- Author: Polly Nelson
- Editor: Noni Todd
New Zealand Tea Tree
By Polly Nelson UCCE Master Gardener
Leptospermum scoparium; Myrtaceae
Planting Zone: 14-24 (Sunset)
Size of plant: height 6-15 feet; spread 3-6 feet
Bloom description and season: ½-1” single or double showy flowers in red, pink or white petals surround a hard center cone that matures into a woody capsule that remains on tree long after petals drop. Profuse blooms in spring, some visible into summer.
Exposure: Full sun
Pruning needs: Minimal. Thin growth to shape while young; avoid pruning bare wood as new growth is unlikely. Older, bare-based or overgrown shrubs can be trimmed into small trees.

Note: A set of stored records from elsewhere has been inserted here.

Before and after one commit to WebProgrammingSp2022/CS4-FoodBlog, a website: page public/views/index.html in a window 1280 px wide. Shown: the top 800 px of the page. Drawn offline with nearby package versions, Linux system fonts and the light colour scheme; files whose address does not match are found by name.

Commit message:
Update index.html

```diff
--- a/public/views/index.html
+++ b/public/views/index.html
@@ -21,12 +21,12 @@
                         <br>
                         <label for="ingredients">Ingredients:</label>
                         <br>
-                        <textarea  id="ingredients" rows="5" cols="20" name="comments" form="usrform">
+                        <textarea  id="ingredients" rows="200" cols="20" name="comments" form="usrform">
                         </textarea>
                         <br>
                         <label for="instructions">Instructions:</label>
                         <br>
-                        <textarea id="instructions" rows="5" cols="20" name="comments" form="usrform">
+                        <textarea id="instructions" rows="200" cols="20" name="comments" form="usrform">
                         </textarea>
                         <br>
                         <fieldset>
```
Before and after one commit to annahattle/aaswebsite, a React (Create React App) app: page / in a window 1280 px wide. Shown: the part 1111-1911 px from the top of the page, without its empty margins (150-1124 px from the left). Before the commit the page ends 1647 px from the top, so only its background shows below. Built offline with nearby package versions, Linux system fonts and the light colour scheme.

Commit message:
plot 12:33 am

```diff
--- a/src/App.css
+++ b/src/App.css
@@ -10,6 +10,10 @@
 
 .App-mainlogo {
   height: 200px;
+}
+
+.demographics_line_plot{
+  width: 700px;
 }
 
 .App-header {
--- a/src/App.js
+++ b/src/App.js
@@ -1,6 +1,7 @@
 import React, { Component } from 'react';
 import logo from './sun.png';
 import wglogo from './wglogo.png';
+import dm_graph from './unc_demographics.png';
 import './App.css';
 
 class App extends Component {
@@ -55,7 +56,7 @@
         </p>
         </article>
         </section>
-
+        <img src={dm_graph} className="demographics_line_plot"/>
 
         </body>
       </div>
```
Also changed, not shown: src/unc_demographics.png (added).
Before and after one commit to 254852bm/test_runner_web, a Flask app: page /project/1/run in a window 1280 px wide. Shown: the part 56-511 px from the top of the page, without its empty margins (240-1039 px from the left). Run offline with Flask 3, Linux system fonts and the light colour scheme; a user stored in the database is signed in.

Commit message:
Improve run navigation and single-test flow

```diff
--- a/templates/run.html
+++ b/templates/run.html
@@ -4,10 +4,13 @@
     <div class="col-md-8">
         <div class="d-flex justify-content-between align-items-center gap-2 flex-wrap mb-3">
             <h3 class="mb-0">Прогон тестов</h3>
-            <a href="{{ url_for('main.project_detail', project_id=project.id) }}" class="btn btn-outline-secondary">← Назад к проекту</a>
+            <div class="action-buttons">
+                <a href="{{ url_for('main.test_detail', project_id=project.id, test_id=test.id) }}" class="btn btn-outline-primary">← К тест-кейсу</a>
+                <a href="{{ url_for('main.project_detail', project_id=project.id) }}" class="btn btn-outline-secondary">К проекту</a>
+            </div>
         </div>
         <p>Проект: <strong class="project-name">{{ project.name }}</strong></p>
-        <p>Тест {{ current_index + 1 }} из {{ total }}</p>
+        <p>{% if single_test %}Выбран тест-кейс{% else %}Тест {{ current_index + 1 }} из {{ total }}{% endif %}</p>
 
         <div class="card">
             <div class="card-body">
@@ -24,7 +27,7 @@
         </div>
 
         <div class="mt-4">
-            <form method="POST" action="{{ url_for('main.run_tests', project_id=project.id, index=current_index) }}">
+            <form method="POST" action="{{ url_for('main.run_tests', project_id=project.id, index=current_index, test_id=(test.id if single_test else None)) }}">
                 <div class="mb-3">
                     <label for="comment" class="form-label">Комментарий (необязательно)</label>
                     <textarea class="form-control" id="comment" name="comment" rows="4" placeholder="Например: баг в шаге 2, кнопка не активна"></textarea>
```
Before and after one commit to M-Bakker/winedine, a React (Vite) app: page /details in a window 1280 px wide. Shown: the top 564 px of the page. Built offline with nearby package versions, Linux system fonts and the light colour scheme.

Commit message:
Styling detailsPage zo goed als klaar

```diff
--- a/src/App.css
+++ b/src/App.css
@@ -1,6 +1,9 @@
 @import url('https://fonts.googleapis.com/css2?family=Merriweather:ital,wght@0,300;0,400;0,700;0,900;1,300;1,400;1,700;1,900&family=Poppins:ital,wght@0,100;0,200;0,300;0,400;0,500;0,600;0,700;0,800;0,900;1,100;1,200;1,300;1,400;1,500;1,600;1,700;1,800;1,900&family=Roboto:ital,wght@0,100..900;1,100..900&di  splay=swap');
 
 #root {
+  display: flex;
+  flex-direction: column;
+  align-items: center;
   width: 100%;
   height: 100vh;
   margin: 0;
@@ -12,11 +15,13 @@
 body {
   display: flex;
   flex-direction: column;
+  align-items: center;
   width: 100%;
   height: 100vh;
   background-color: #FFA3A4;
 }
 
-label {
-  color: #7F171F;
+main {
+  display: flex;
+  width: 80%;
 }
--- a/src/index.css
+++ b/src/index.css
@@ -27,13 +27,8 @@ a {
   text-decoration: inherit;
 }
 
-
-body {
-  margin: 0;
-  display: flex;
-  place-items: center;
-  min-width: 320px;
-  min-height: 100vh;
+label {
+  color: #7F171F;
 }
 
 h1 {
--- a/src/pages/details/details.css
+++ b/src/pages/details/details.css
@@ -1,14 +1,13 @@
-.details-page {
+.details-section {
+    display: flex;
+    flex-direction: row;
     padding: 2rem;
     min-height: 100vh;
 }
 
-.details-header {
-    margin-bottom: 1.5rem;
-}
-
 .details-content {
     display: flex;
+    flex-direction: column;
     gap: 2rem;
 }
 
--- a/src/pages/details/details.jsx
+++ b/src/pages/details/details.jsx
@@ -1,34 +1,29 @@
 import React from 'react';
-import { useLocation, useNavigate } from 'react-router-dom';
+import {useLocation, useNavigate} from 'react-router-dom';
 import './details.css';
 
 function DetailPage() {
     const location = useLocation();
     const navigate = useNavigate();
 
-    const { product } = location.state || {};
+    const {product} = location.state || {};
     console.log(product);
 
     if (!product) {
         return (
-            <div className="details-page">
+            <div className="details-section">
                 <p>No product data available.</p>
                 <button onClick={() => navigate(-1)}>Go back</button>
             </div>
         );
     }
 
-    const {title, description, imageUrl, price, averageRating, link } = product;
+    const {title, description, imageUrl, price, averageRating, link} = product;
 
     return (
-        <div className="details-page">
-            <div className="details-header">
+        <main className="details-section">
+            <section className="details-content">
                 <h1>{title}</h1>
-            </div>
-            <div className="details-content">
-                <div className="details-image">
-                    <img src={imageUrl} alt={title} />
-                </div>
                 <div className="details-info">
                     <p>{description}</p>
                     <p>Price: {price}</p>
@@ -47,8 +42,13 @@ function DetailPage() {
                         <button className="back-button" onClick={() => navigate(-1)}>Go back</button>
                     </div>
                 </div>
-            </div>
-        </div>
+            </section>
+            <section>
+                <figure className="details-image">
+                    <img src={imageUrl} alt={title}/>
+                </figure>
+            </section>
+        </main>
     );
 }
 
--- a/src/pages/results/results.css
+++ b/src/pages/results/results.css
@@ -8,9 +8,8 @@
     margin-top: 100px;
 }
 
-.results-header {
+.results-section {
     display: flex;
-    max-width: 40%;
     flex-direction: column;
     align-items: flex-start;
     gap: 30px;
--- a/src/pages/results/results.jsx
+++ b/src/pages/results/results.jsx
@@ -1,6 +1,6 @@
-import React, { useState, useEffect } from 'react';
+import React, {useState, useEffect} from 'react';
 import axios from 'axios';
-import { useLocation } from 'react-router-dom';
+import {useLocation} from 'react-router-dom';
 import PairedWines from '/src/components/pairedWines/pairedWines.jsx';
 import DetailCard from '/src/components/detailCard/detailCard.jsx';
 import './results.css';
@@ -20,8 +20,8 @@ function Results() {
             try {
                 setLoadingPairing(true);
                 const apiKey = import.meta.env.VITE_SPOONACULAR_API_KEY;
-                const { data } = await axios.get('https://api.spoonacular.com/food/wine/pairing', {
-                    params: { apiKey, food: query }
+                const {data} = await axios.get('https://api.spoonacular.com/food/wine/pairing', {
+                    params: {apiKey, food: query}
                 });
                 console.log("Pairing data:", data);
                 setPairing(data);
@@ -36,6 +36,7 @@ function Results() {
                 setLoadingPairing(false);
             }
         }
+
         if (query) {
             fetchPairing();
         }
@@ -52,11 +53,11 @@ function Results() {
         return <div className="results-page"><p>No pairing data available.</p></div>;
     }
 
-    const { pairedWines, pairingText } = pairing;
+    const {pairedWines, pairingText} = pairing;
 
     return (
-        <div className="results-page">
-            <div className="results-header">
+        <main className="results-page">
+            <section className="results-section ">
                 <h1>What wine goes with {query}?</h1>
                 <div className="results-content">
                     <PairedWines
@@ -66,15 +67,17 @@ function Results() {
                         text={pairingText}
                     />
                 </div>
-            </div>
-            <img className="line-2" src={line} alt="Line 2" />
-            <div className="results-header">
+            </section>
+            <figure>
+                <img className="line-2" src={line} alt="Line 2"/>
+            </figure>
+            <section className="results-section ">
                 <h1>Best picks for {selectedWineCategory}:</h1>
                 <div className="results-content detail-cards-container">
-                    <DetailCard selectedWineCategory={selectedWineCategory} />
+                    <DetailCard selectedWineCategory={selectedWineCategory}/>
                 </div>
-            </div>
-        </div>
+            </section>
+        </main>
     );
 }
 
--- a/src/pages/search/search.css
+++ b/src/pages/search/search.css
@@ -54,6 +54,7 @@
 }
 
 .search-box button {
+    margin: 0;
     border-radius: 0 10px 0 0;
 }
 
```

Water needs: Minimal once established, depending on soil, sun, wind conditions and winter rainfall. Water to a depth of two inches in summer for the first two years.
Description: Long-lived evergreen ornamental shrub originally from Australia and New Zealand, used by natives as a source of Vitamin C (brewed tea, beer), medicine, essential oils and honey. Thrives in coastal conditions; tolerates poor soil but well-drained soil that is slightly acidic. Feed annually with 12-12-12 fertilizer (half-strength to prevent root burn) in early spring before new growth appears; water in thoroughly. Add mulch to suppress weeds and decrease water evaporation. The Tea Tree works well in containers, coastal and rock gardens, and as a border, while considering the space needed for a full-grown tree. Bees, butterflies and birds are attracted to the slightly fragrant foliage, and it is deer resistant. Overall, the plant is pest-resistant, but may be susceptible to scale and thrips.